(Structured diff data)
*** Begin section ***

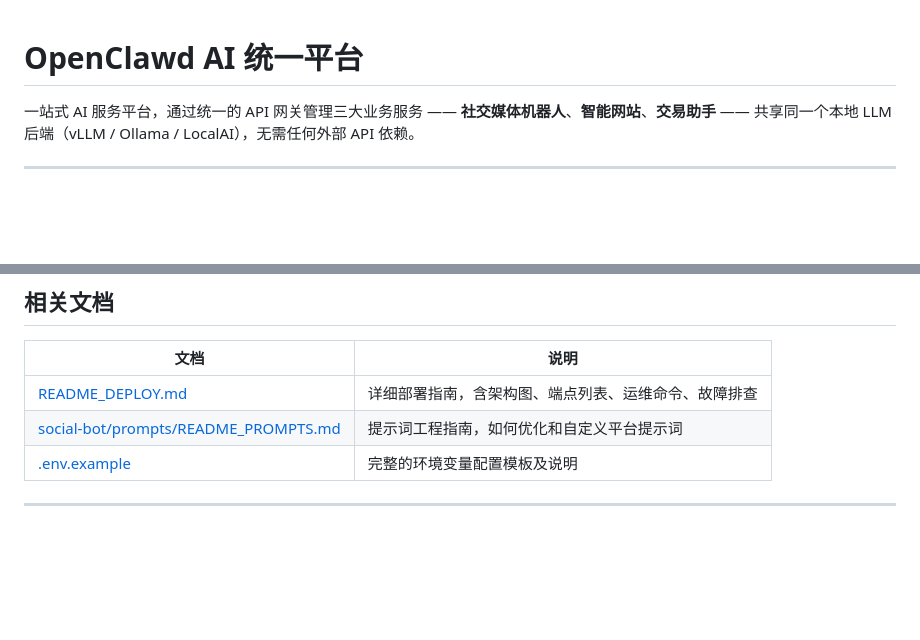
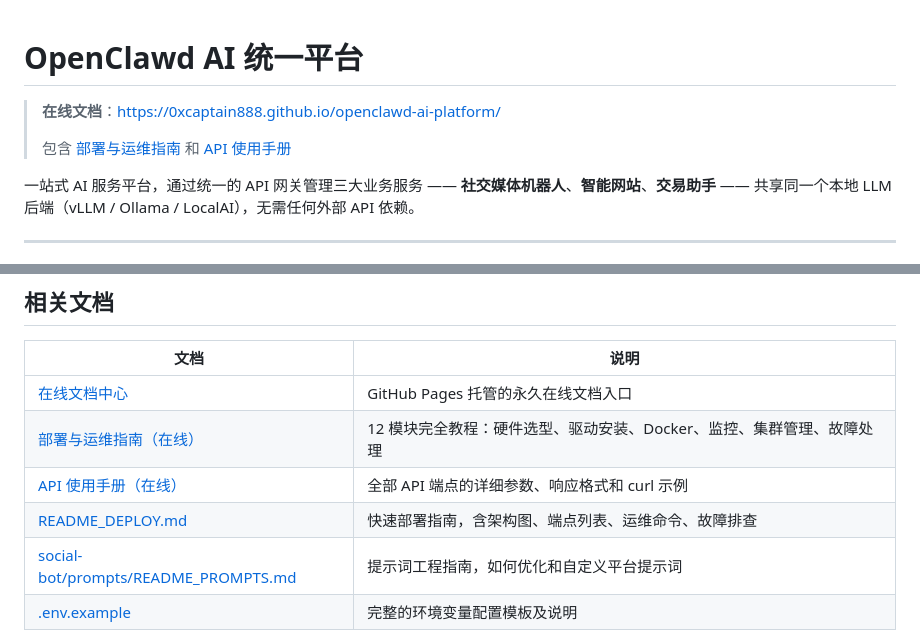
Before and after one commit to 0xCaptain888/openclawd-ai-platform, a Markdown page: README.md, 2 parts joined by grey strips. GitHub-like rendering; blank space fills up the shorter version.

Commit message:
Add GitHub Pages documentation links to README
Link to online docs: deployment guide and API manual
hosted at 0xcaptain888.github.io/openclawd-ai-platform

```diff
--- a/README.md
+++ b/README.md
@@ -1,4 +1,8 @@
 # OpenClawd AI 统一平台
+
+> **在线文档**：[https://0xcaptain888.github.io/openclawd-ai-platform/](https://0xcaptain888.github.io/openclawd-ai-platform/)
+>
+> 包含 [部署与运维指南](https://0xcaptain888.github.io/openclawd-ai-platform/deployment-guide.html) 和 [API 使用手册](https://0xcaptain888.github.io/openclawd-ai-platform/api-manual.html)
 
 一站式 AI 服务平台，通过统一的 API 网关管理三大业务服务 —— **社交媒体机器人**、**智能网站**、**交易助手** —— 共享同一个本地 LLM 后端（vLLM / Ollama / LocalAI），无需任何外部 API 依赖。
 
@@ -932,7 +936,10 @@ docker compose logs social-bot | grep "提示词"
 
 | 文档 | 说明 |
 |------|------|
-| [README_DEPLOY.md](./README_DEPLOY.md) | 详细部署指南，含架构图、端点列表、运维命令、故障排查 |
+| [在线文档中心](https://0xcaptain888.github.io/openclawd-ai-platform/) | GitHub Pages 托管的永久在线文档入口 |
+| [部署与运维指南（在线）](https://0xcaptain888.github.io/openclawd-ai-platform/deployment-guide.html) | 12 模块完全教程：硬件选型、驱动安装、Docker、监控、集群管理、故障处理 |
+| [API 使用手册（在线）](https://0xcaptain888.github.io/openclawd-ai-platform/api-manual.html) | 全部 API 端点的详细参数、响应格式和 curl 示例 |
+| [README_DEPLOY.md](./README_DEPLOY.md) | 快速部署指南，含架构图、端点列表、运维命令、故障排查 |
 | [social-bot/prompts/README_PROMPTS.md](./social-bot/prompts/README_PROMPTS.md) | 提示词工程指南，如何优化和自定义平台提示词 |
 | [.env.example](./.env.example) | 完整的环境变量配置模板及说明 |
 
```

*** End section ***

__Required work__:
Would you copy out the data exactly, leaving every picture out?

__Completed exercise__:
Before and after one commit to 0xCaptain888/openclawd-ai-platform, a Markdown page: README.md, 2 parts joined by grey strips. GitHub-like rendering; blank space fills up the shorter version.

Commit message:
Add GitHub Pages documentation links to README
Link to online docs: deployment guide and API manual
hosted at 0xcaptain888.github.io/openclawd-ai-platform

```diff
--- a/README.md
+++ b/README.md
@@ -1,4 +1,8 @@
 # OpenClawd AI 统一平台
+
+> **在线文档**：[https://0xcaptain888.github.io/openclawd-ai-platform/](https://0xcaptain888.github.io/openclawd-ai-platform/)
+>
+> 包含 [部署与运维指南](https://0xcaptain888.github.io/openclawd-ai-platform/deployment-guide.html) 和 [API 使用手册](https://0xcaptain888.github.io/openclawd-ai-platform/api-manual.html)
 
 一站式 AI 服务平台，通过统一的 API 网关管理三大业务服务 —— **社交媒体机器人**、**智能网站**、**交易助手** —— 共享同一个本地 LLM 后端（vLLM / Ollama / LocalAI），无需任何外部 API 依赖。
 
@@ -932,7 +936,10 @@ docker compose logs social-bot | grep "提示词"
 
 | 文档 | 说明 |
 |------|------|
-| [README_DEPLOY.md](./README_DEPLOY.md) | 详细部署指南，含架构图、端点列表、运维命令、故障排查 |
+| [在线文档中心](https://0xcaptain888.github.io/openclawd-ai-platform/) | GitHub Pages 托管的永久在线文档入口 |
+| [部署与运维指南（在线）](https://0xcaptain888.github.io/openclawd-ai-platform/deployment-guide.html) | 12 模块完全教程：硬件选型、驱动安装、Docker、监控、集群管理、故障处理 |
+| [API 使用手册（在线）](https://0xcaptain888.github.io/openclawd-ai-platform/api-manual.html) | 全部 API 端点的详细参数、响应格式和 curl 示例 |
+| [README_DEPLOY.md](./README_DEPLOY.md) | 快速部署指南，含架构图、端点列表、运维命令、故障排查 |
 | [social-bot/prompts/README_PROMPTS.md](./social-bot/prompts/README_PROMPTS.md) | 提示词工程指南，如何优化和自定义平台提示词 |
 | [.env.example](./.env.example) | 完整的环境变量配置模板及说明 |
 
```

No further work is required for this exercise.